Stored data
+-------+

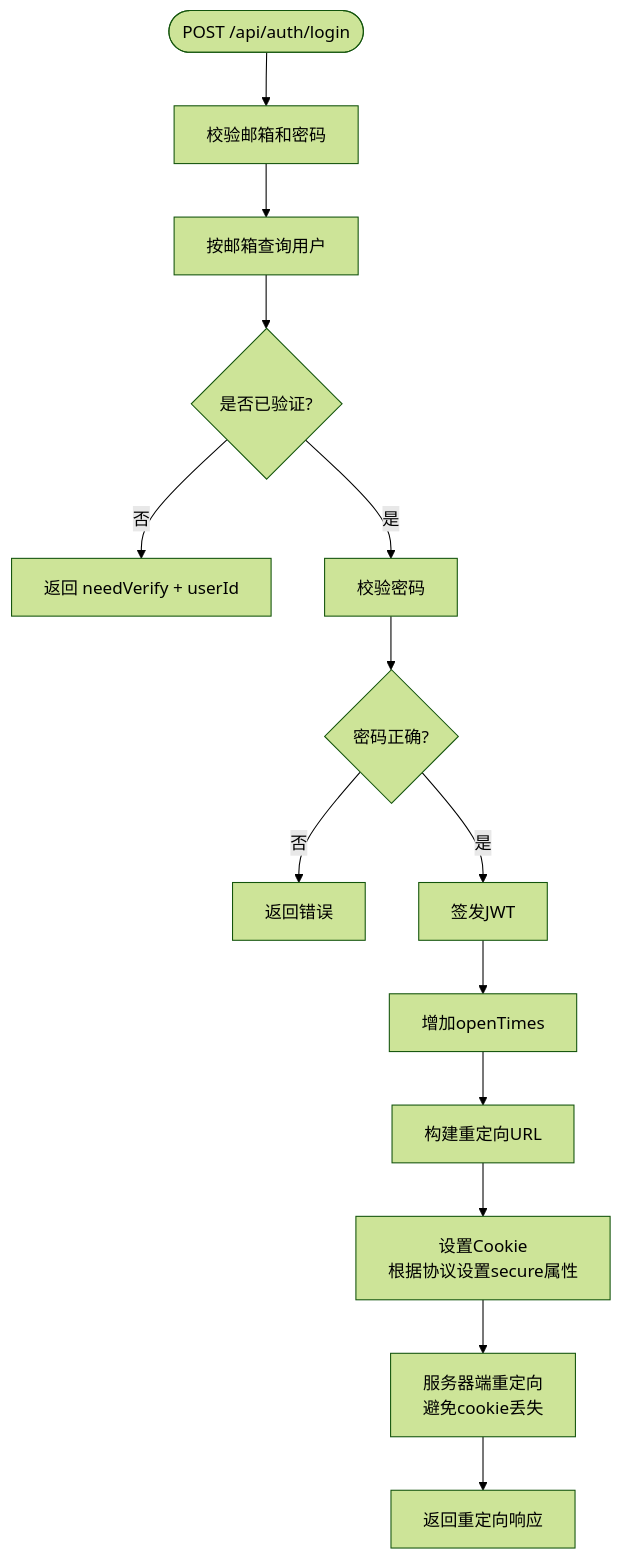
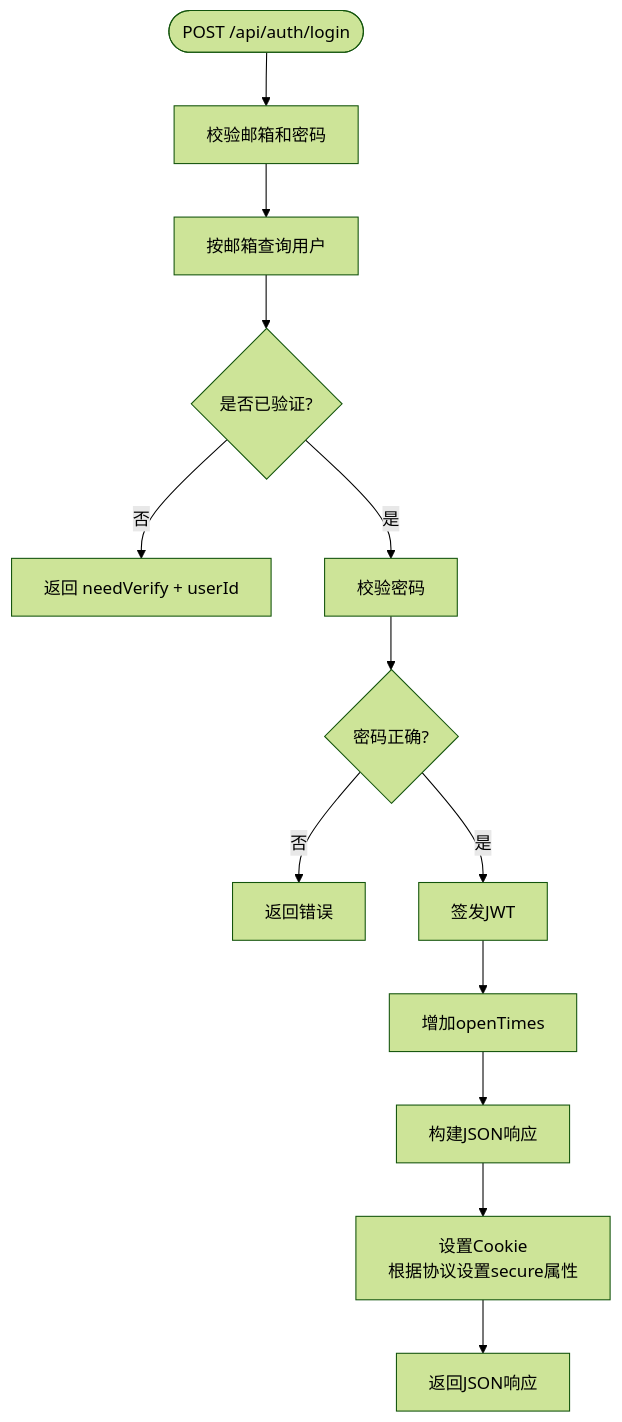
One commit to kangkang919/xinya changed the fourth of 10 diagrams in .qoder/repowiki/zh/content/用户认证系统/登录页面调试功能.md. Above: the diagram before and after it, drawn with Mermaid (forest theme). The commit also changed other lines of this file and 35 other files, not shown here.

````diff
--- a/.qoder/repowiki/zh/content/用户认证系统/登录页面调试功能.md
+++ b/.qoder/repowiki/zh/content/用户认证系统/登录页面调试功能.md
@@ -247,16 +230,15 @@
 ```mermaid
 flowchart TD
 Req(["POST /api/auth/login"]) --> Validate["校验邮箱和密码"]
 Validate --> FindUser["按邮箱查询用户"]
 FindUser --> CheckVerified{"是否已验证?"}
 CheckVerified --> |否| ReturnNeedVerify["返回 needVerify + userId"]
 CheckVerified --> |是| VerifyPwd["校验密码"]
 VerifyPwd --> Valid{"密码正确?"}
 Valid --> |否| ReturnError["返回错误"]
 Valid --> |是| SignToken["签发JWT"]
 SignToken --> UpdateOpen["增加openTimes"]
-UpdateOpen --> BuildURL["构建重定向URL"]
-BuildURL --> SetCookie["设置Cookie<br/>根据协议设置secure属性"]
-SetCookie --> ServerRedirect["服务器端重定向<br/>避免cookie丢失"]
-ServerRedirect --> Resp["返回重定向响应"]
+UpdateOpen --> BuildResponse["构建JSON响应"]
+BuildResponse --> SetCookie["设置Cookie<br/>根据协议设置secure属性"]
+SetCookie --> Resp["返回JSON响应"]
 ```
````
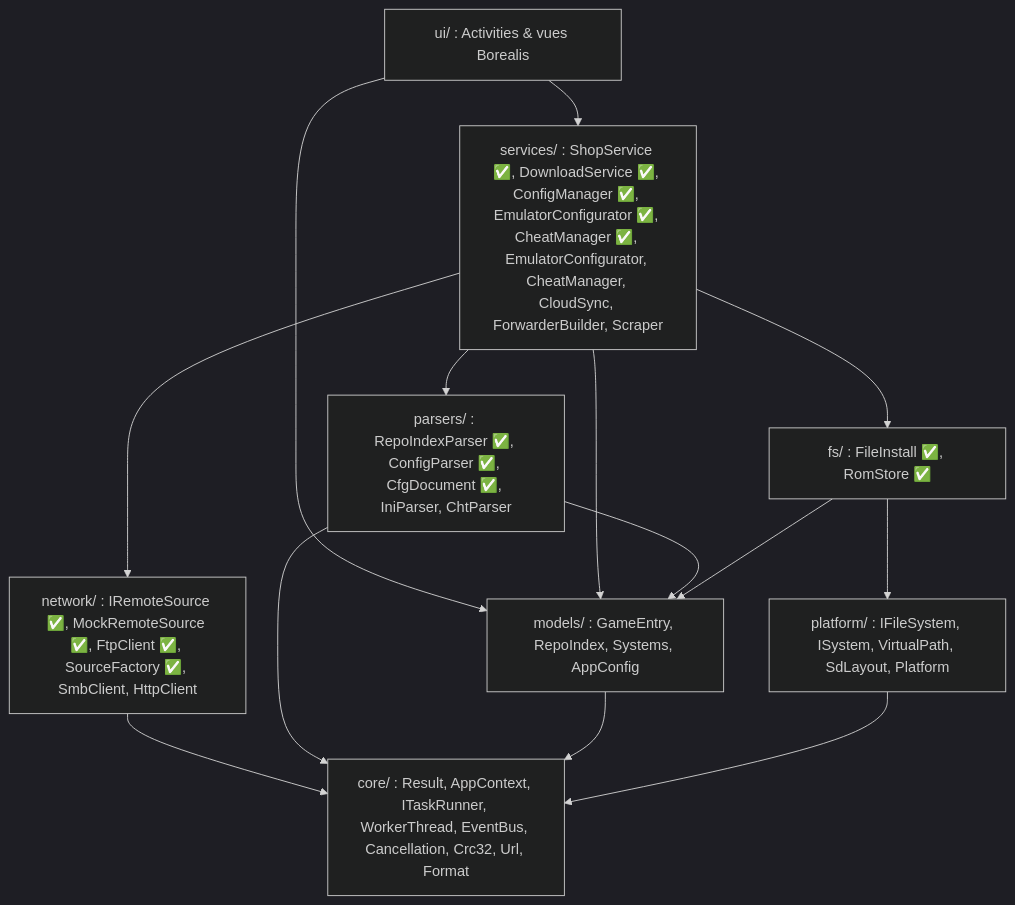
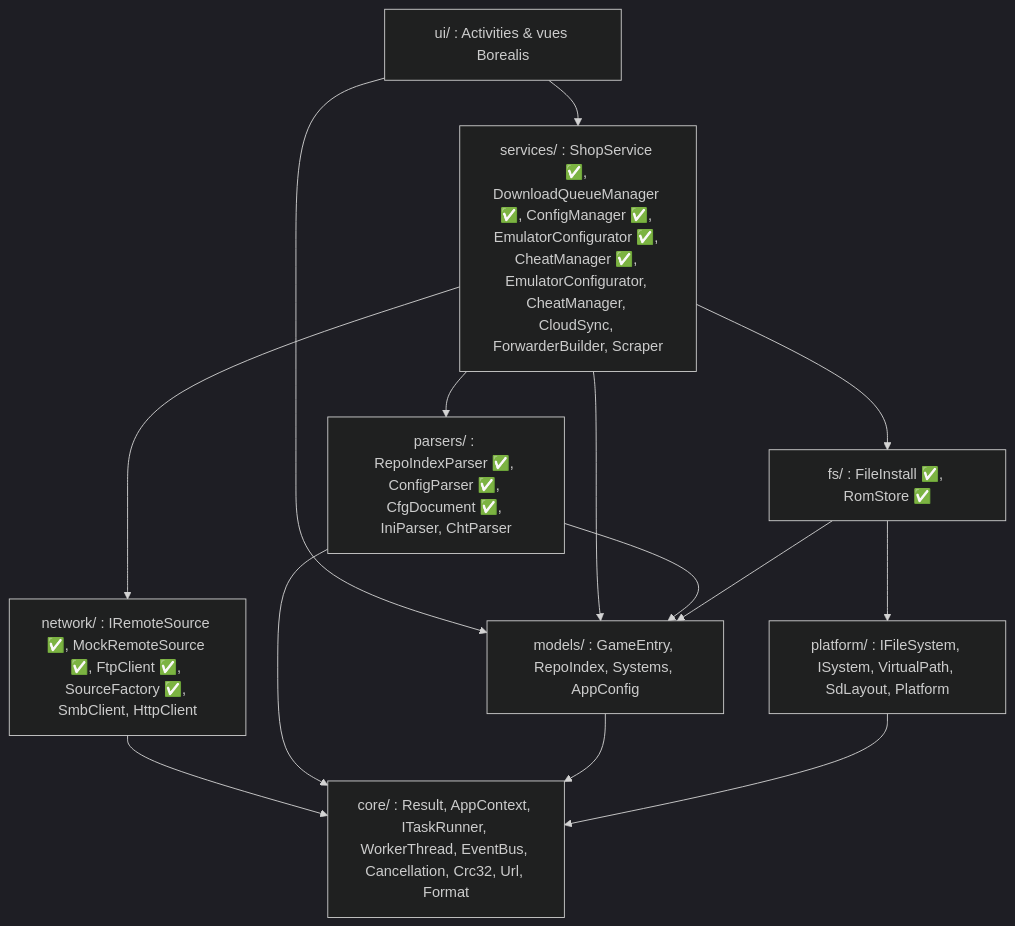
The first of 5 diagrams in retromanager/ARCHITECTURE.md (leo3438/my_little_shop_discord.py), drawn with Mermaid (dark theme) before and after one commit. The commit also changed other lines of this file and 4 other files, not shown here.

First line of the commit message:
RetroManager docs: download queue, resume, Phase 8

````diff
--- a/retromanager/ARCHITECTURE.md
+++ b/retromanager/ARCHITECTURE.md
@@ -31,25 +31,25 @@
 ```mermaid
 graph TD
     UI["ui/ : Activities & vues Borealis"]
-    SVC["services/ : ShopService ✅, DownloadService ✅, ConfigManager ✅, EmulatorConfigurator ✅, CheatManager ✅, EmulatorConfigurator, CheatManager, CloudSync, ForwarderBuilder, Scraper"]
+    SVC["services/ : ShopService ✅, DownloadQueueManager ✅, ConfigManager ✅, EmulatorConfigurator ✅, CheatManager ✅, EmulatorConfigurator, CheatManager, CloudSync, ForwarderBuilder, Scraper"]
     PARSE["parsers/ : RepoIndexParser ✅, ConfigParser ✅, CfgDocument ✅, IniParser, ChtParser"]
     FS["fs/ : FileInstall ✅, RomStore ✅"]
     NET["network/ : IRemoteSource ✅, MockRemoteSource ✅, FtpClient ✅, SourceFactory ✅, SmbClient, HttpClient"]
     PLAT["platform/ : IFileSystem, ISystem, VirtualPath, SdLayout, Platform"]
     CORE["core/ : Result, AppContext, ITaskRunner, WorkerThread, EventBus, Cancellation, Crc32, Url, Format"]
     MODELS["models/ : GameEntry, RepoIndex, Systems, AppConfig"]
 
     UI --> SVC
     UI --> MODELS
     SVC --> MODELS
     PARSE --> MODELS
     SVC --> PARSE
     SVC --> FS
     SVC --> NET
     FS --> PLAT
     FS --> MODELS
     NET --> CORE
     PARSE --> CORE
     MODELS --> CORE
     PLAT --> CORE
 ```
````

+-------+

- _ACTIVITY_
Your copy of the records above should be exact and contain no pictures.

- _OUTPUT_
One commit to kangkang919/xinya changed the fourth of 10 diagrams in .qoder/repowiki/zh/content/用户认证系统/登录页面调试功能.md. Above: the diagram before and after it, drawn with Mermaid (forest theme). The commit also changed other lines of this file and 35 other files, not shown here.

````diff
--- a/.qoder/repowiki/zh/content/用户认证系统/登录页面调试功能.md
+++ b/.qoder/repowiki/zh/content/用户认证系统/登录页面调试功能.md
@@ -247,16 +230,15 @@
 ```mermaid
 flowchart TD
 Req(["POST /api/auth/login"]) --> Validate["校验邮箱和密码"]
 Validate --> FindUser["按邮箱查询用户"]
 FindUser --> CheckVerified{"是否已验证?"}
 CheckVerified --> |否| ReturnNeedVerify["返回 needVerify + userId"]
 CheckVerified --> |是| VerifyPwd["校验密码"]
 VerifyPwd --> Valid{"密码正确?"}
 Valid --> |否| ReturnError["返回错误"]
 Valid --> |是| SignToken["签发JWT"]
 SignToken --> UpdateOpen["增加openTimes"]
-UpdateOpen --> BuildURL["构建重定向URL"]
-BuildURL --> SetCookie["设置Cookie<br/>根据协议设置secure属性"]
-SetCookie --> ServerRedirect["服务器端重定向<br/>避免cookie丢失"]
-ServerRedirect --> Resp["返回重定向响应"]
+UpdateOpen --> BuildResponse["构建JSON响应"]
+BuildResponse --> SetCookie["设置Cookie<br/>根据协议设置secure属性"]
+SetCookie --> Resp["返回JSON响应"]
 ```
````
The first of 5 diagrams in retromanager/ARCHITECTURE.md (leo3438/my_little_shop_discord.py), drawn with Mermaid (dark theme) before and after one commit. The commit also changed other lines of this file and 4 other files, not shown here.

First line of the commit message:
RetroManager docs: download queue, resume, Phase 8

````diff
--- a/retromanager/ARCHITECTURE.md
+++ b/retromanager/ARCHITECTURE.md
@@ -31,25 +31,25 @@
 ```mermaid
 graph TD
     UI["ui/ : Activities & vues Borealis"]
-    SVC["services/ : ShopService ✅, DownloadService ✅, ConfigManager ✅, EmulatorConfigurator ✅, CheatManager ✅, EmulatorConfigurator, CheatManager, CloudSync, ForwarderBuilder, Scraper"]
+    SVC["services/ : ShopService ✅, DownloadQueueManager ✅, ConfigManager ✅, EmulatorConfigurator ✅, CheatManager ✅, EmulatorConfigurator, CheatManager, CloudSync, ForwarderBuilder, Scraper"]
     PARSE["parsers/ : RepoIndexParser ✅, ConfigParser ✅, CfgDocument ✅, IniParser, ChtParser"]
     FS["fs/ : FileInstall ✅, RomStore ✅"]
     NET["network/ : IRemoteSource ✅, MockRemoteSource ✅, FtpClient ✅, SourceFactory ✅, SmbClient, HttpClient"]
     PLAT["platform/ : IFileSystem, ISystem, VirtualPath, SdLayout, Platform"]
     CORE["core/ : Result, AppContext, ITaskRunner, WorkerThread, EventBus, Cancellation, Crc32, Url, Format"]
     MODELS["models/ : GameEntry, RepoIndex, Systems, AppConfig"]
 
     UI --> SVC
     UI --> MODELS
     SVC --> MODELS
     PARSE --> MODELS
     SVC --> PARSE
     SVC --> FS
     SVC --> NET
     FS --> PLAT
     FS --> MODELS
     NET --> CORE
     PARSE --> CORE
     MODELS --> CORE
     PLAT --> CORE
 ```
````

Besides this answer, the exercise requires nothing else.